Task details
Once the line containing "PARI: commande Telegram /capture" is found in the records below, return it and each following line exactly, up to and including the line containing "1.31 | 2.67 |", and nothing else.

[Source records]
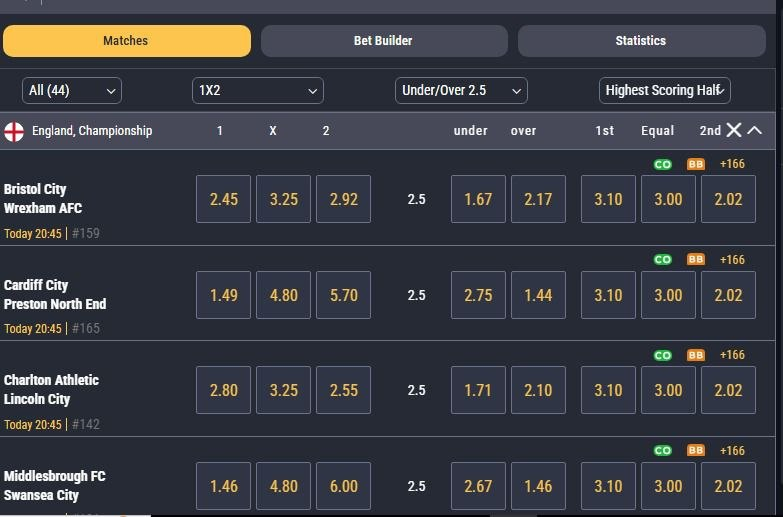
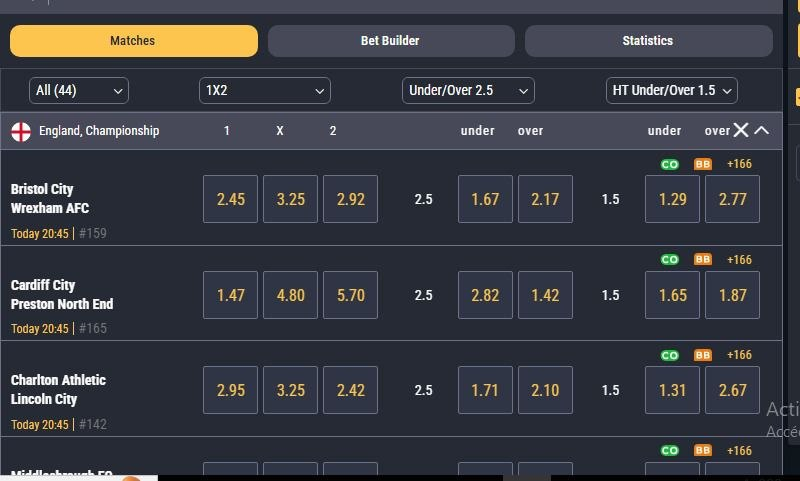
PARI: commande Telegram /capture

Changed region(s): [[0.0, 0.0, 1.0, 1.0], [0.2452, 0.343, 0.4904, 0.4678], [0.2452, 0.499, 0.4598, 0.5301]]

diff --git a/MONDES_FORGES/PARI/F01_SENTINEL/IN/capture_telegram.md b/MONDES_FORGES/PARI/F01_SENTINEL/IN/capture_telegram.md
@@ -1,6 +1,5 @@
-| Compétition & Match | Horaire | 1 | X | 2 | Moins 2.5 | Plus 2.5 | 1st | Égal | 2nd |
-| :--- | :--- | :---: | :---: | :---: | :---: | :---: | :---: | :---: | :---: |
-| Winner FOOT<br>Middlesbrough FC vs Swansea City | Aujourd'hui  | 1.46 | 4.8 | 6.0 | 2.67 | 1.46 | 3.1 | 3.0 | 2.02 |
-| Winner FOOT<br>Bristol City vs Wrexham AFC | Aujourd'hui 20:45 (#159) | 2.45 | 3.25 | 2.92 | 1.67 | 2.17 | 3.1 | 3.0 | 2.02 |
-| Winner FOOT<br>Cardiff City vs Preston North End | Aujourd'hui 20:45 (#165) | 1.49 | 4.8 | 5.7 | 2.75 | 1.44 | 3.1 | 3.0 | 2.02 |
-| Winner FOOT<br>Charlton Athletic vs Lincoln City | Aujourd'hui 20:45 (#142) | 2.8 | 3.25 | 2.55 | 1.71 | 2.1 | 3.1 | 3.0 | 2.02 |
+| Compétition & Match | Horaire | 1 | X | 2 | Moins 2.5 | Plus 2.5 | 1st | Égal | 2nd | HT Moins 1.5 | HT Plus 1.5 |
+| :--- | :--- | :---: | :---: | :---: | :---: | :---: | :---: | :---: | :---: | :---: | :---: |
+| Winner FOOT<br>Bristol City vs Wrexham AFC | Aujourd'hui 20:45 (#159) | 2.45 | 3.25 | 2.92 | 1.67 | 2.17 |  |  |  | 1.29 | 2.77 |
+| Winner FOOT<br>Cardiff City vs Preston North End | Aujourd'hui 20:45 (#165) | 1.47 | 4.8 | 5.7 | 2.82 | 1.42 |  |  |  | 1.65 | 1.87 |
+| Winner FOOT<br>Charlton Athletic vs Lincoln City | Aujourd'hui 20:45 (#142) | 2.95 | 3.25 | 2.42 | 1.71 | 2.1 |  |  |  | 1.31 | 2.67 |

---

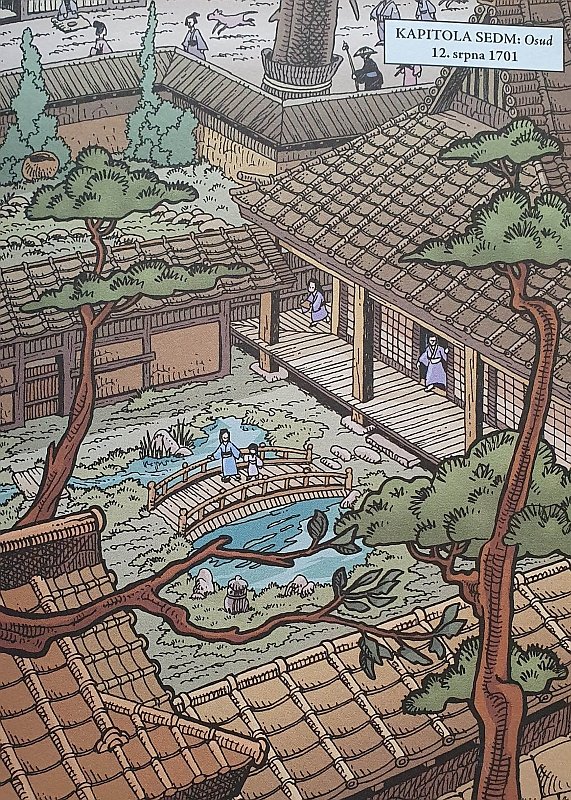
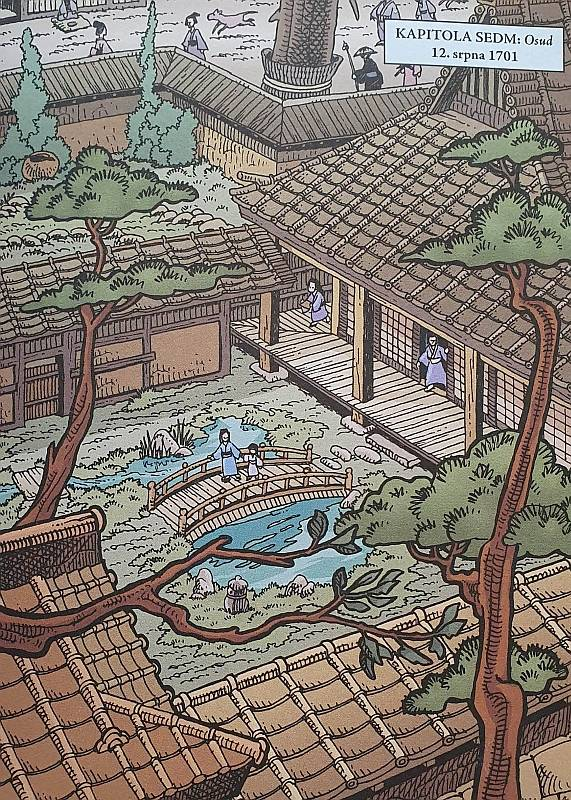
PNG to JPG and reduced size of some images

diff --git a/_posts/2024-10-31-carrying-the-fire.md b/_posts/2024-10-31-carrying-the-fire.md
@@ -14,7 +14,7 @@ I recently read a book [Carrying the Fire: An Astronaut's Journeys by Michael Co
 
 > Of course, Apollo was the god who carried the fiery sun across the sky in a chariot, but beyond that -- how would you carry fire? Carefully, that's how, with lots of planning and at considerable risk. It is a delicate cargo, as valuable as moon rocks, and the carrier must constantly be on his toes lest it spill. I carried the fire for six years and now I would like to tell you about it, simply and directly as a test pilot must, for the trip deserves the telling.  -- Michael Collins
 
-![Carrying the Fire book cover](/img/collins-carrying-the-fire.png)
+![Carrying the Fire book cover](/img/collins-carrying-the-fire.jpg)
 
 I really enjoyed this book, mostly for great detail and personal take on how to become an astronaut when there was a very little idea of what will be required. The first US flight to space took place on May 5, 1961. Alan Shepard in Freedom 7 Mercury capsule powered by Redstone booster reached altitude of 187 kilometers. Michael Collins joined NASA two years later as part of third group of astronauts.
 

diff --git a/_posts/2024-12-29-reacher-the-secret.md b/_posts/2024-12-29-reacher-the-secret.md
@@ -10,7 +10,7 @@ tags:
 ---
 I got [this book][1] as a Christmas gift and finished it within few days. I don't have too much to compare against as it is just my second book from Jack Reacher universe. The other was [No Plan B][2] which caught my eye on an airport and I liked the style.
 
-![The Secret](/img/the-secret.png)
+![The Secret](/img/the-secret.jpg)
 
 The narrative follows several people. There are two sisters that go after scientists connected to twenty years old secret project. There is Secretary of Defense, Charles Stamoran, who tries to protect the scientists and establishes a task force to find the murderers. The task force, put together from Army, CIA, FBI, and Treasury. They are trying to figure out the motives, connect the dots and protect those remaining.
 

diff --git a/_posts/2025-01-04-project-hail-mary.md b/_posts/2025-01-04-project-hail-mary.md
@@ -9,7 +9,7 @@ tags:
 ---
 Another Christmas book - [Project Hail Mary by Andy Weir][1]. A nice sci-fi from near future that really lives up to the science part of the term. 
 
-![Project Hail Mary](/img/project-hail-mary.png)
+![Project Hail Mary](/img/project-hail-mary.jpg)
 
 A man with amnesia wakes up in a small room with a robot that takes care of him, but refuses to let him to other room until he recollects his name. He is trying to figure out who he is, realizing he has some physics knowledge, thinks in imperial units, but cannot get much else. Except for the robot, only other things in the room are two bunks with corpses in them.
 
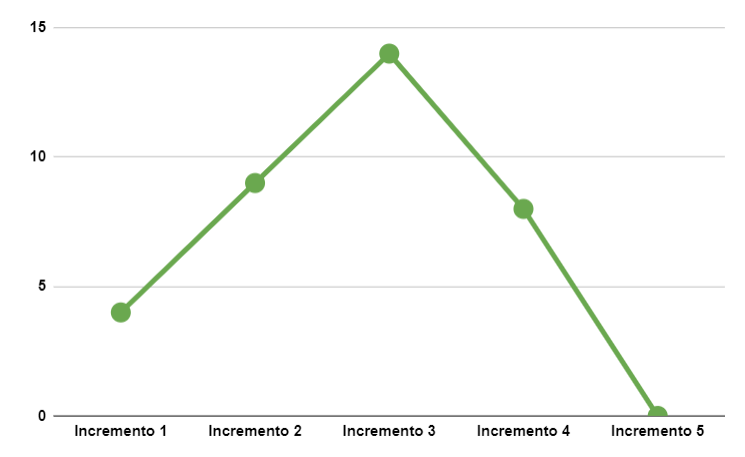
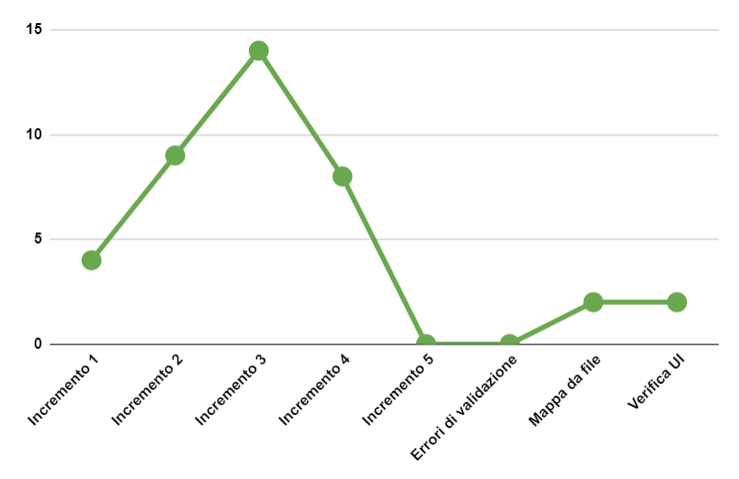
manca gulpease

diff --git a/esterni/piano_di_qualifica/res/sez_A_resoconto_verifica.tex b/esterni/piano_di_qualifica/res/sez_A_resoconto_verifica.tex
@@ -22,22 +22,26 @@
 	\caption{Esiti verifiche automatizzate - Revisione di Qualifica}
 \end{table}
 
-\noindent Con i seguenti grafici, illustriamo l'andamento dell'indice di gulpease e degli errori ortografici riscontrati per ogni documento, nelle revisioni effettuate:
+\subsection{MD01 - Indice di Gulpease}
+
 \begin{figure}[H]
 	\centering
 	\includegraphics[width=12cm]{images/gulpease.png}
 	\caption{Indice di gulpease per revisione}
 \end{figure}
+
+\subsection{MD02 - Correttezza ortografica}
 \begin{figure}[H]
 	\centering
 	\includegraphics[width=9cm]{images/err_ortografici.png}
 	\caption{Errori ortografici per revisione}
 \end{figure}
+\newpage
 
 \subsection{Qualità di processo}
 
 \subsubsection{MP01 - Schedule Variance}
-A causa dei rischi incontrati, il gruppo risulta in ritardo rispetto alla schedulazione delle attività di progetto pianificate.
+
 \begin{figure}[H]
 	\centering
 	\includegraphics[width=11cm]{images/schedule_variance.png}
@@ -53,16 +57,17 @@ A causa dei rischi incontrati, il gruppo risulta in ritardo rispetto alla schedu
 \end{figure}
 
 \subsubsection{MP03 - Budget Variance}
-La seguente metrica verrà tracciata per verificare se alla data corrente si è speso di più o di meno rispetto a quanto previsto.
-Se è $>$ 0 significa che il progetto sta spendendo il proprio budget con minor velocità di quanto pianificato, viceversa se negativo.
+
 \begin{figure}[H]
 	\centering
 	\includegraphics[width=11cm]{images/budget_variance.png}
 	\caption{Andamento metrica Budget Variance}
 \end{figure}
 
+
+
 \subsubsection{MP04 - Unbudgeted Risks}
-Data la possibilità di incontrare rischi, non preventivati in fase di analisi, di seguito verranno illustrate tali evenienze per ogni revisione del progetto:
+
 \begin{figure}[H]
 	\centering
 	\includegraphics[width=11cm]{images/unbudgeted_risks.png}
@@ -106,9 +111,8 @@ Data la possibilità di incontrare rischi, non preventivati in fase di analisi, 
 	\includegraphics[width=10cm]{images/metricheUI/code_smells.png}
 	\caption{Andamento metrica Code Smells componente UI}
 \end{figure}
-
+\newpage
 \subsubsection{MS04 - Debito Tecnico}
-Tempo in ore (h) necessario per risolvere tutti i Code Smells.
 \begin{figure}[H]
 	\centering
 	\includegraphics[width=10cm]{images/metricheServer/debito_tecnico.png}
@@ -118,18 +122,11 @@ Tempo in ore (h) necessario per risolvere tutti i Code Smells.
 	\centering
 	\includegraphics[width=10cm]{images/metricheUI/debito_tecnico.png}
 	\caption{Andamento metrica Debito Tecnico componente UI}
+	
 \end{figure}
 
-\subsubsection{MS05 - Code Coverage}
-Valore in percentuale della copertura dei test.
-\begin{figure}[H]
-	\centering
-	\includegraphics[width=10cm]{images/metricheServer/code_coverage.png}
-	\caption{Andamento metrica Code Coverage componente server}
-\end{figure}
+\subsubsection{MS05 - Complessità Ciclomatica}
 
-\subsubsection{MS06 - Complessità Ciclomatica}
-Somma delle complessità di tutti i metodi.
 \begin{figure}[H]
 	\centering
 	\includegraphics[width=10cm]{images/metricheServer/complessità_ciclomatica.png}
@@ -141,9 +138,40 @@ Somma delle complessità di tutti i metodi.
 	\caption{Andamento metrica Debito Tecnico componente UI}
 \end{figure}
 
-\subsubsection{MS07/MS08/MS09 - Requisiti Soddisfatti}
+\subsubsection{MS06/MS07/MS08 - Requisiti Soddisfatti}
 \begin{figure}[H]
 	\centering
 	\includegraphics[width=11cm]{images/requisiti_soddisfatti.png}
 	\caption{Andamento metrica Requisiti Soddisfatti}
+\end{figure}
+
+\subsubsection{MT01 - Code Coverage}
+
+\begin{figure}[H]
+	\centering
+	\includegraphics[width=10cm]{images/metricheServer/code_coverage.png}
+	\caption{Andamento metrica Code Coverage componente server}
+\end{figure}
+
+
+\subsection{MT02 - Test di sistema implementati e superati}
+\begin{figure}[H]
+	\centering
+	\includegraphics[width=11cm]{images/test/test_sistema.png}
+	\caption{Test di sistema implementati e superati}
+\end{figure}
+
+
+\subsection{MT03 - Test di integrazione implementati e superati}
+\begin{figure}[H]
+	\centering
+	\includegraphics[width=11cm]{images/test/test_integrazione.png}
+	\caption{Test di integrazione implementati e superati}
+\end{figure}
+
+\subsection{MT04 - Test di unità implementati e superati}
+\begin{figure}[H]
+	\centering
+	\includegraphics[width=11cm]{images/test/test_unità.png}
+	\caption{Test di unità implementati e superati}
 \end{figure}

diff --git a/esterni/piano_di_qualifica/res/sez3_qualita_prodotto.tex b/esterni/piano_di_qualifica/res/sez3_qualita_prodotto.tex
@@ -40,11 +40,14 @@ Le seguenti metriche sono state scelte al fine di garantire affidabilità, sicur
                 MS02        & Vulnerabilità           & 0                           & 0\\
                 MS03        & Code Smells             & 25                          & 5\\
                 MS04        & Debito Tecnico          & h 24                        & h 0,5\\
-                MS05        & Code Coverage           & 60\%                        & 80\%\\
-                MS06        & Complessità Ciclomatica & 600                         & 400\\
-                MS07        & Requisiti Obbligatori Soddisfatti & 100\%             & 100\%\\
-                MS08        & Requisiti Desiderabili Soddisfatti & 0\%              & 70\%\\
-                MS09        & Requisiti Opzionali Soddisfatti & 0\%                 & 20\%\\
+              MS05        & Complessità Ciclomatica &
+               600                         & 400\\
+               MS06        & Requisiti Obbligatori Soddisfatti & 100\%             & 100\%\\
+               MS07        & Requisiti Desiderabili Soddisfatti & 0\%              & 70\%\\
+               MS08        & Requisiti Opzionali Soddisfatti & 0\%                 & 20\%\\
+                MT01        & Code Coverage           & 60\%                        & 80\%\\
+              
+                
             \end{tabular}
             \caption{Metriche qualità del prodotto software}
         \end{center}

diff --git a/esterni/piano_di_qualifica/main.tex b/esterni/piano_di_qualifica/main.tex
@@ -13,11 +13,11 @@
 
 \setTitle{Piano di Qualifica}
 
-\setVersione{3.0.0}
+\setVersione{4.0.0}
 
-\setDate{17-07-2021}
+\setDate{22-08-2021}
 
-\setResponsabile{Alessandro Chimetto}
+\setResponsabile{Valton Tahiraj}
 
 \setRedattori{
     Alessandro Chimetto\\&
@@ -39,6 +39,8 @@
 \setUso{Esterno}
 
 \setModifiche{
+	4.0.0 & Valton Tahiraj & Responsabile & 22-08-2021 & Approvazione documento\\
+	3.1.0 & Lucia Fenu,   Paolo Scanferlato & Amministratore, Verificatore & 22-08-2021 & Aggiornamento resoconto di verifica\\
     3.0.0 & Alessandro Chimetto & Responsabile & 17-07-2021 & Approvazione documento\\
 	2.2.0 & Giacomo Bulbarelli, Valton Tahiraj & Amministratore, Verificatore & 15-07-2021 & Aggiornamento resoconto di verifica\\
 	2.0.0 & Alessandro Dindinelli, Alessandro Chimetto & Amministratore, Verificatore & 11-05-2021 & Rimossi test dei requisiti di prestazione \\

--

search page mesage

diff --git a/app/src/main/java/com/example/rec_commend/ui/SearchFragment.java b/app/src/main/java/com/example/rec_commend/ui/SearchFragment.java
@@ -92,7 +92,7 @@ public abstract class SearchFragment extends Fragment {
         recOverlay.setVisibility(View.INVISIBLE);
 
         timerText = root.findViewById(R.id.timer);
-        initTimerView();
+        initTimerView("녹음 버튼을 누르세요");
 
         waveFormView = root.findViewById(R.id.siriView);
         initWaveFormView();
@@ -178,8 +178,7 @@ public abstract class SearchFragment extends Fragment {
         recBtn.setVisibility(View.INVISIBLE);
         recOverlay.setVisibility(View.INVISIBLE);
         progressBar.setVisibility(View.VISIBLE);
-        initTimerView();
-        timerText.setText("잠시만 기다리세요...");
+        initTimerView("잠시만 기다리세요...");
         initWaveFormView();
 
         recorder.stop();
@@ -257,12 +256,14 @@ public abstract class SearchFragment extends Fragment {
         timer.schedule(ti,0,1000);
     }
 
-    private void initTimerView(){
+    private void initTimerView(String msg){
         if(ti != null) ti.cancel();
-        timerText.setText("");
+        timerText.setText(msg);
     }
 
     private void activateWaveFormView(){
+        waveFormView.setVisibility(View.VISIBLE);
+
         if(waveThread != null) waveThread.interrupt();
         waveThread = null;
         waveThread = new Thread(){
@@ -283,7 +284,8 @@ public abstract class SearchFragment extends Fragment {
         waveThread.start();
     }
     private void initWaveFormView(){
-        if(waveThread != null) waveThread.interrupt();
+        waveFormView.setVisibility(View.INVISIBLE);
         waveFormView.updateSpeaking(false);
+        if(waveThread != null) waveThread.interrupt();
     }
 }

Solved problem
PARI: commande Telegram /capture

Changed region(s): [[0.0, 0.0, 1.0, 1.0], [0.2452, 0.343, 0.4904, 0.4678], [0.2452, 0.499, 0.4598, 0.5301]]

diff --git a/MONDES_FORGES/PARI/F01_SENTINEL/IN/capture_telegram.md b/MONDES_FORGES/PARI/F01_SENTINEL/IN/capture_telegram.md
@@ -1,6 +1,5 @@
-| Compétition & Match | Horaire | 1 | X | 2 | Moins 2.5 | Plus 2.5 | 1st | Égal | 2nd |
-| :--- | :--- | :---: | :---: | :---: | :---: | :---: | :---: | :---: | :---: |
-| Winner FOOT<br>Middlesbrough FC vs Swansea City | Aujourd'hui  | 1.46 | 4.8 | 6.0 | 2.67 | 1.46 | 3.1 | 3.0 | 2.02 |
-| Winner FOOT<br>Bristol City vs Wrexham AFC | Aujourd'hui 20:45 (#159) | 2.45 | 3.25 | 2.92 | 1.67 | 2.17 | 3.1 | 3.0 | 2.02 |
-| Winner FOOT<br>Cardiff City vs Preston North End | Aujourd'hui 20:45 (#165) | 1.49 | 4.8 | 5.7 | 2.75 | 1.44 | 3.1 | 3.0 | 2.02 |
-| Winner FOOT<br>Charlton Athletic vs Lincoln City | Aujourd'hui 20:45 (#142) | 2.8 | 3.25 | 2.55 | 1.71 | 2.1 | 3.1 | 3.0 | 2.02 |
+| Compétition & Match | Horaire | 1 | X | 2 | Moins 2.5 | Plus 2.5 | 1st | Égal | 2nd | HT Moins 1.5 | HT Plus 1.5 |
+| :--- | :--- | :---: | :---: | :---: | :---: | :---: | :---: | :---: | :---: | :---: | :---: |
+| Winner FOOT<br>Bristol City vs Wrexham AFC | Aujourd'hui 20:45 (#159) | 2.45 | 3.25 | 2.92 | 1.67 | 2.17 |  |  |  | 1.29 | 2.77 |
+| Winner FOOT<br>Cardiff City vs Preston North End | Aujourd'hui 20:45 (#165) | 1.47 | 4.8 | 5.7 | 2.82 | 1.42 |  |  |  | 1.65 | 1.87 |
+| Winner FOOT<br>Charlton Athletic vs Lincoln City | Aujourd'hui 20:45 (#142) | 2.95 | 3.25 | 2.42 | 1.71 | 2.1 |  |  |  | 1.31 | 2.67 |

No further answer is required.